When toxins preserve populations

April 17, 2018, Ludwig Maximilian University of Munich
When toxins preserve populations
Credit: Jürgen Fälchle / fotolia.com

Some soil bacteria can alter their environment in such a way as to endanger their own survival – unless, that is, toxins do not impede their growth beforehand.

All living organisms have an impact on their environment. These modifications can have a positive effect on the growth of species that cause them and may also be of benefit to others. However, organisms may also alter their habitats in ways that are not only deleterious to their own survival, but may even lead to their extinction. This phenomenon is known as ecological suicide. In a new study, Ludwig Maximilian University biophysicist Jonas Denk, together with Christoph Ratzke and Professor Jeff Gore of the Massachusetts Institute of Technology (MIT, Boston), have explored the underlying dynamics of the process. Their findings appear in the journal Nature Ecology & Evolution.
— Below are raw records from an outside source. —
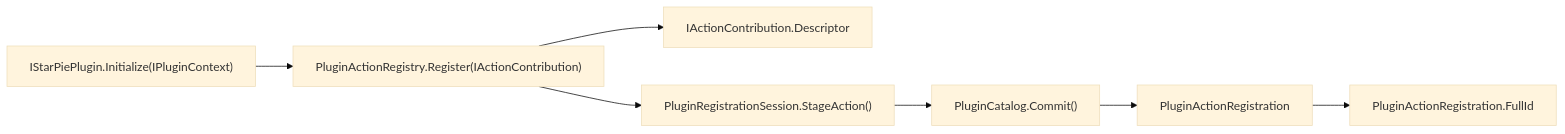
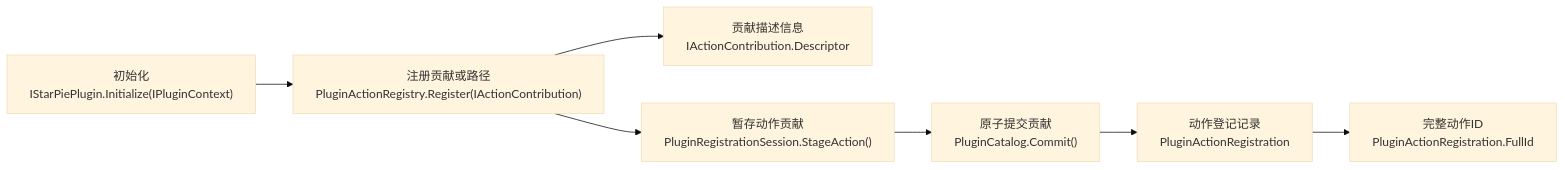
Before and after one commit to Masskii/StarPie: the eighth of 19 diagrams in plugin/docs/plugin-system-architecture-map.md, drawn with Mermaid (base theme). The commit also changed other lines of this file and 6 other files, not shown here.

````diff
--- a/plugin/docs/plugin-system-architecture-map.md
+++ b/plugin/docs/plugin-system-architecture-map.md
@@ -583,17 +646,17 @@
 ```mermaid
 flowchart LR
-    ENTRY["IStarPiePlugin.Initialize(IPluginContext)"]
-    ACTIONREG["PluginActionRegistry.Register(IActionContribution)"]
-    DESCRIPTOR["IActionContribution.Descriptor"]
-    SESSION["PluginRegistrationSession.StageAction()"]
-    CATALOG["PluginCatalog.Commit()"]
-    REGISTRATION["PluginActionRegistration"]
-    FULLID["PluginActionRegistration.FullId"]
+    ENTRY["初始化<br/>IStarPiePlugin.Initialize(IPluginContext)"]
+    ACTIONREG["注册贡献或路径<br/>PluginActionRegistry.Register(IActionContribution)"]
+    DESCRIPTOR["贡献描述信息<br/>IActionContribution.Descriptor"]
+    SESSION["暂存动作贡献<br/>PluginRegistrationSession.StageAction()"]
+    CATALOG["原子提交贡献<br/>PluginCatalog.Commit()"]
+    REGISTRATION["动作登记记录<br/>PluginActionRegistration"]
+    FULLID["完整动作ID<br/>PluginActionRegistration.FullId"]
 
     ENTRY --> ACTIONREG
     ACTIONREG --> DESCRIPTOR
     ACTIONREG --> SESSION
     SESSION --> CATALOG
     CATALOG --> REGISTRATION
     REGISTRATION --> FULLID
 ```
````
The three researchers analyzed the of cultures of the soil bacterium Paenibacillus sp. When grown in weakly buffered medium with glucose as the major carbon source, this species secretes metabolic products that progressively acidify the medium and strongly reduce the local pH. When the pH value reaches approx. 4 the cells begin to die and, within less than 24 h, no viable cells are left. The more food is available, the quicker the population succumbs. However, disaster can be avoided if the buffering strength (which helps to maintain pH) of the medium is enhanced – which proves that the build-up of 'acid waste' is responsible for cell death.

"Each bacterium needs food to survive and reproduce, but the cumulative effects of byproducts of their metabolism ultimately cause the collective self-destruction of the population," says Denk. This in turn leads to the paradoxical effect that other toxic substances, such as alcohols, salts or antibiotics, can promote the survival of a population by inhibiting the growth and replication of its individual members." When populations of Paenibacillus are grown in a medium with a moderate buffering capacity survival becomes dependent on cell density, which gives rise to complex oscillatory dynamics. This emphasizes that besides interactions between different species, which have been thoroughly investigated in the past, interactions between a single species and its environment can be essential to understand the complex dynamics of a .

Since many micro-organisms have the potential to alter their environment in detrimental ways, Denk and colleagues assume that the phenomenon has an important function in microbial ecology and evolution. Out of 21 , the researchers could indeed observe ecological suicide in five of them. "Soil bacteria in nature are part of complex biological communities," Denk points out. "An induced change in pH, for instance, may improve the survival in the short term if it enhances the community's overall ability to cope with a sudden alteration in environmental conditions."

Explore further: Forming patches boosts bacterial life

More information: Christoph Ratzke et al. Ecological suicide in microbes, Nature Ecology & Evolution (2018). DOI: 10.1038/s41559-018-0535-1

Related Stories

Forming patches boosts bacterial life

March 24, 2016

Natural systems such as grasslands form clusters, or patches, that bolster resilience under stress. Experiments show this same behavior can be modeled in bacteria with several important implications for creating survivable ...

Explaining rare plant species

March 7, 2018

Rare plant species suffer more from disease than common species. The fact that rare species are more susceptible to attack by micro-organisms living in the soil, such as fungi and bacteria, may in fact be one of the reasons ...

Capturing the balance of nature

March 2, 2018

In a study spanning 12 years, researchers from Kyoto University and Ryukoku University have developed a method to calculate the fluctuating stability of a natural ecological community in Maizuru Bay.Their findings, published ...

Improving the biodiversity of green roofs

March 1, 2017

Using living organisms such as bacteria or fungi, as an alternative to chemical fertilisers, can improve the soil biodiversity of green roofs, according to new research from the University of Portsmouth.

Recommended for you

Coffee-based colloids for direct solar absorption

March 22, 2019

Solar energy is one of the most promising resources to help reduce fossil fuel consumption and mitigate greenhouse gas emissions to power a sustainable future. Devices presently in use to convert solar energy into thermal ...

EPA adviser is promoting harmful ideas, scientists say

March 22, 2019

The Trump administration's reliance on industry-funded environmental specialists is again coming under fire, this time by researchers who say that Louis Anthony "Tony" Cox Jr., who leads a key Environmental Protection Agency ...


Please sign in to add a comment. Registration is free, and takes less than a minute. Read more

Click here to reset your password.
Sign in to get notified via email when new comments are made.